**HOW TO COMPLETE THIS TASK**:
Please set down each record exactly as it appears, but leave out any pictures.

** Opening THE RECORDS block **

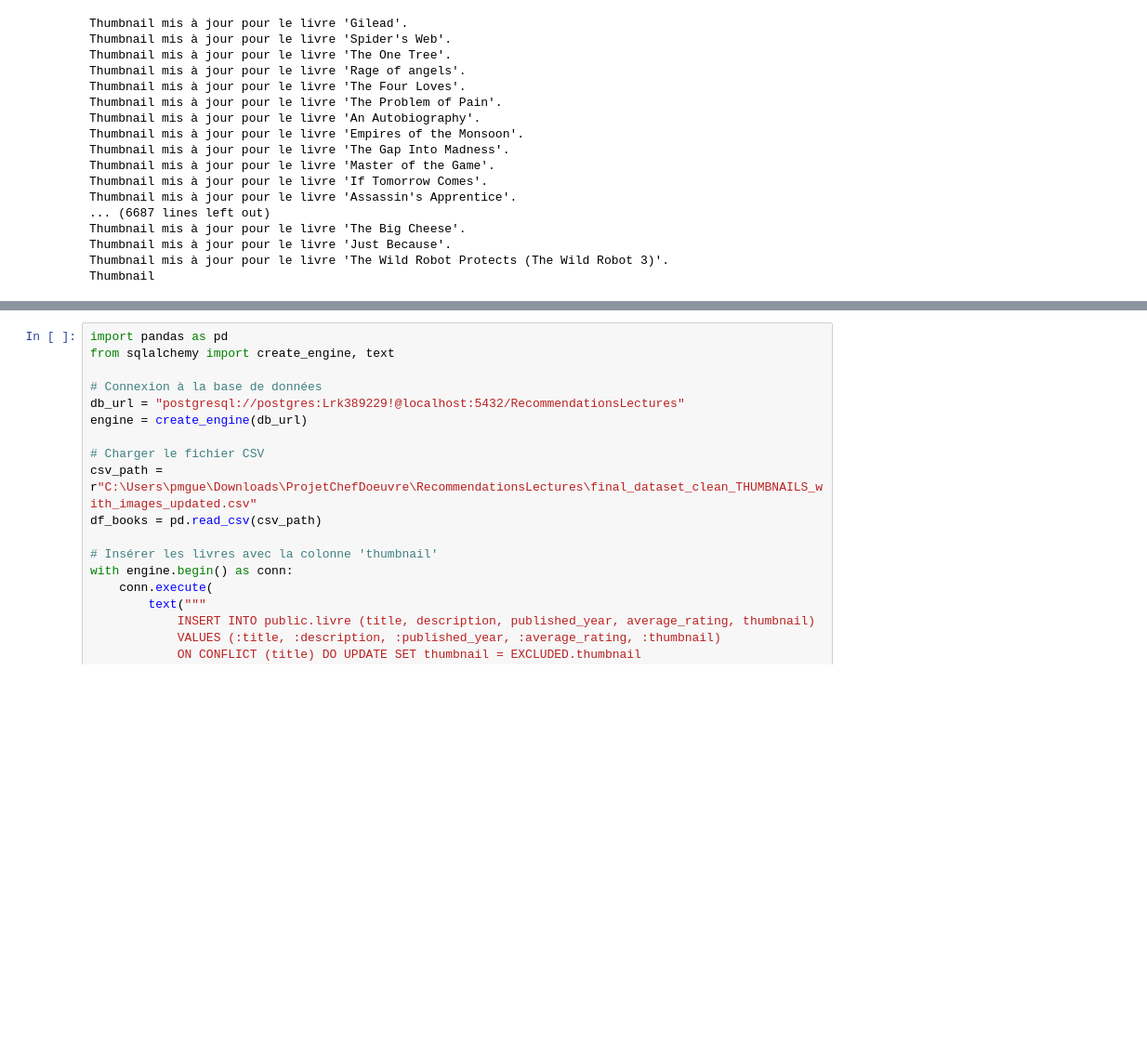
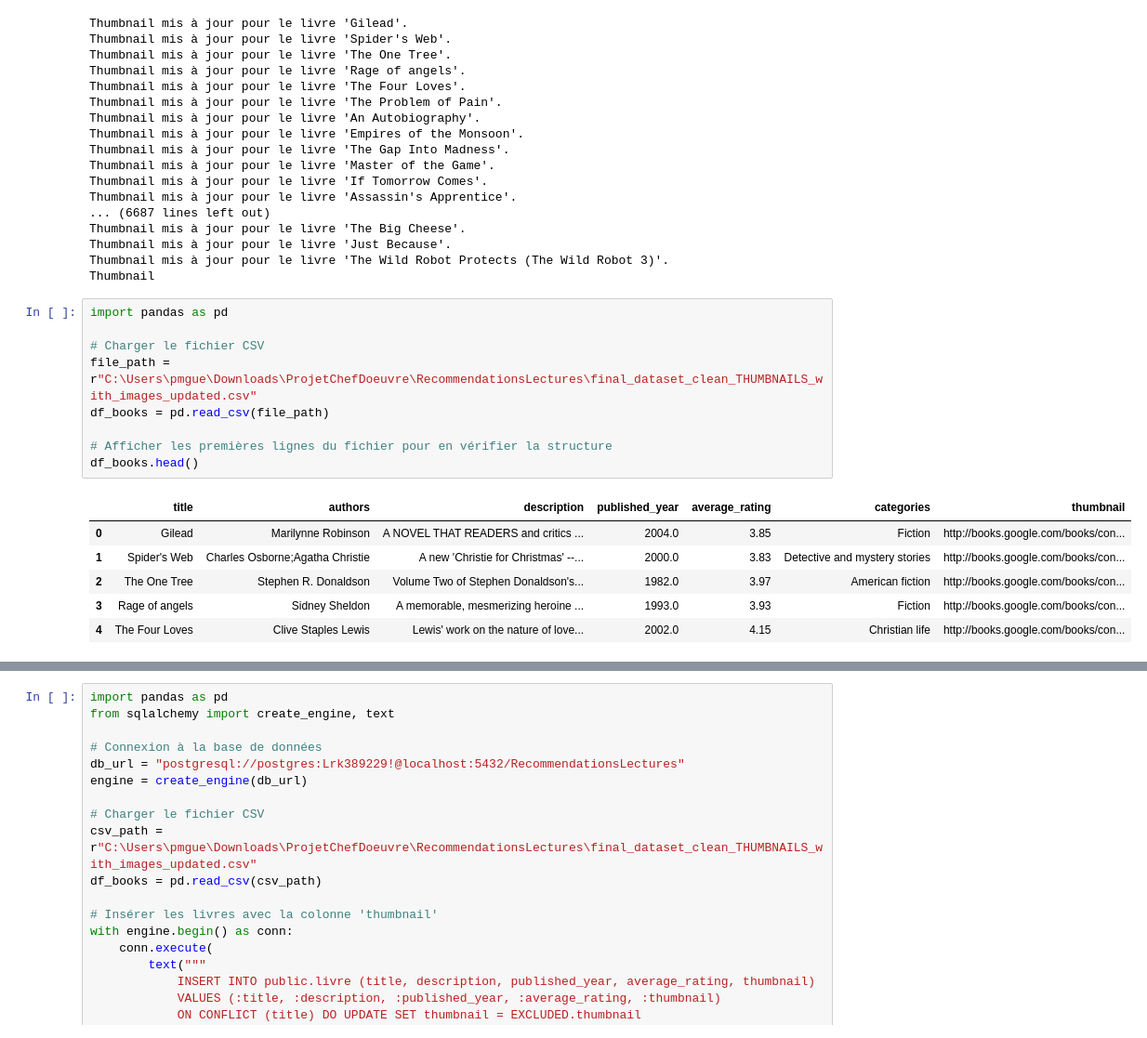
Before and after one commit to PM389229/RecommendationsLectures, a Jupyter notebook: BlocCompétences1/ScriptCompétence4.ipynb, the cells around one changed output, grey strips where cells are left out. Shown at 93% size. Drawn from its saved outputs; the diff is of its cells as text; blank space fills up the shorter version.

Commit message:
Mise à jour des notebooks et ajout du dataset

```diff
--- a/BlocCompétences1/ScriptCompétence4.ipynb
+++ b/BlocCompétences1/ScriptCompétence4.ipynb
@@ -384,3 +384,19 @@ Thumbnail mis à jour pour le livre 'The Big Cheese'.
 Thumbnail mis à jour pour le livre 'Just Because'.
 Thumbnail mis à jour pour le livre 'The Wild Robot Protects (The Wild Robot 3)'.
 Thumbnail
+# %%
+import pandas as pd
+
+# Charger le fichier CSV
+file_path = r"C:\Users\pmgue\Downloads\ProjetChefDoeuvre\RecommendationsLectures\final_dataset_clean_THUMBNAILS_with_images_updated.csv"
+df_books = pd.read_csv(file_path)
+
+# Afficher les premières lignes du fichier pour en vérifier la structure
+df_books.head()
+# %% [output]
+|  | title | authors | description | published_year | average_rating | categories | thumbnail |
+| 0 | Gilead | Marilynne Robinson | A NOVEL THAT READERS and critics ... | 2004.0 | 3.85 | Fiction | http://books.google.com/books/con... |
+| 1 | Spider's Web | Charles Osborne;Agatha Christie | A new 'Christie for Christmas' --... | 2000.0 | 3.83 | Detective and mystery stories | http://books.google.com/books/con... |
+| 2 | The One Tree | Stephen R. Donaldson | Volume Two of Stephen Donaldson's... | 1982.0 | 3.97 | American fiction | http://books.google.com/books/con... |
+| 3 | Rage of angels | Sidney Sheldon | A memorable, mesmerizing heroine ... | 1993.0 | 3.93 | Fiction | http://books.google.com/books/con... |
+| 4 | The Four Loves | Clive Staples Lewis | Lewis' work on the nature of love... | 2002.0 | 4.15 | Christian life | http://books.google.com/books/con... |
```
Also changed, not shown: parts of 12 cells of this notebook, 3 other files.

** Closing THE RECORDS block **

**SOLUTION**:
Before and after one commit to PM389229/RecommendationsLectures, a Jupyter notebook: BlocCompétences1/ScriptCompétence4.ipynb, the cells around one changed output, grey strips where cells are left out. Shown at 93% size. Drawn from its saved outputs; the diff is of its cells as text; blank space fills up the shorter version.

Commit message:
Mise à jour des notebooks et ajout du dataset

```diff
--- a/BlocCompétences1/ScriptCompétence4.ipynb
+++ b/BlocCompétences1/ScriptCompétence4.ipynb
@@ -384,3 +384,19 @@ Thumbnail mis à jour pour le livre 'The Big Cheese'.
 Thumbnail mis à jour pour le livre 'Just Because'.
 Thumbnail mis à jour pour le livre 'The Wild Robot Protects (The Wild Robot 3)'.
 Thumbnail
+# %%
+import pandas as pd
+
+# Charger le fichier CSV
+file_path = r"C:\Users\pmgue\Downloads\ProjetChefDoeuvre\RecommendationsLectures\final_dataset_clean_THUMBNAILS_with_images_updated.csv"
+df_books = pd.read_csv(file_path)
+
+# Afficher les premières lignes du fichier pour en vérifier la structure
+df_books.head()
+# %% [output]
+|  | title | authors | description | published_year | average_rating | categories | thumbnail |
+| 0 | Gilead | Marilynne Robinson | A NOVEL THAT READERS and critics ... | 2004.0 | 3.85 | Fiction | http://books.google.com/books/con... |
+| 1 | Spider's Web | Charles Osborne;Agatha Christie | A new 'Christie for Christmas' --... | 2000.0 | 3.83 | Detective and mystery stories | http://books.google.com/books/con... |
+| 2 | The One Tree | Stephen R. Donaldson | Volume Two of Stephen Donaldson's... | 1982.0 | 3.97 | American fiction | http://books.google.com/books/con... |
+| 3 | Rage of angels | Sidney Sheldon | A memorable, mesmerizing heroine ... | 1993.0 | 3.93 | Fiction | http://books.google.com/books/con... |
+| 4 | The Four Loves | Clive Staples Lewis | Lewis' work on the nature of love... | 2002.0 | 4.15 | Christian life | http://books.google.com/books/con... |
```
Also changed, not shown: parts of 12 cells of this notebook, 3 other files.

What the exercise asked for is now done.